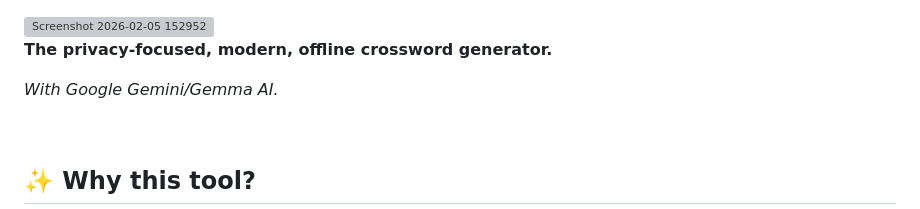
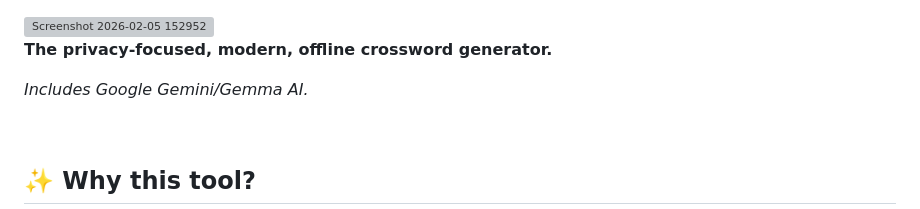
Before and after one commit to goodboyben/crosswordstudio, a Markdown page: README.md, the part around the change. Drawn GitHub-style; grey boxes are pictures that could not be loaded.

Commit message:
Update README to clarify AI inclusion

```diff
--- a/README.md
+++ b/README.md
@@ -2,7 +2,7 @@
 
 **The privacy-focused, modern, offline crossword generator.**
 
-*With Google Gemini/Gemma AI.*
+*Includes Google Gemini/Gemma AI.*
 
 <br>
 
```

################

- _Task description_: Give back the records word for word, without their pictures.

- _Exercise solution_:
Before and after one commit to goodboyben/crosswordstudio, a Markdown page: README.md, the part around the change. Drawn GitHub-style; grey boxes are pictures that could not be loaded.

Commit message:
Update README to clarify AI inclusion

```diff
--- a/README.md
+++ b/README.md
@@ -2,7 +2,7 @@
 
 **The privacy-focused, modern, offline crossword generator.**
 
-*With Google Gemini/Gemma AI.*
+*Includes Google Gemini/Gemma AI.*
 
 <br>
 
```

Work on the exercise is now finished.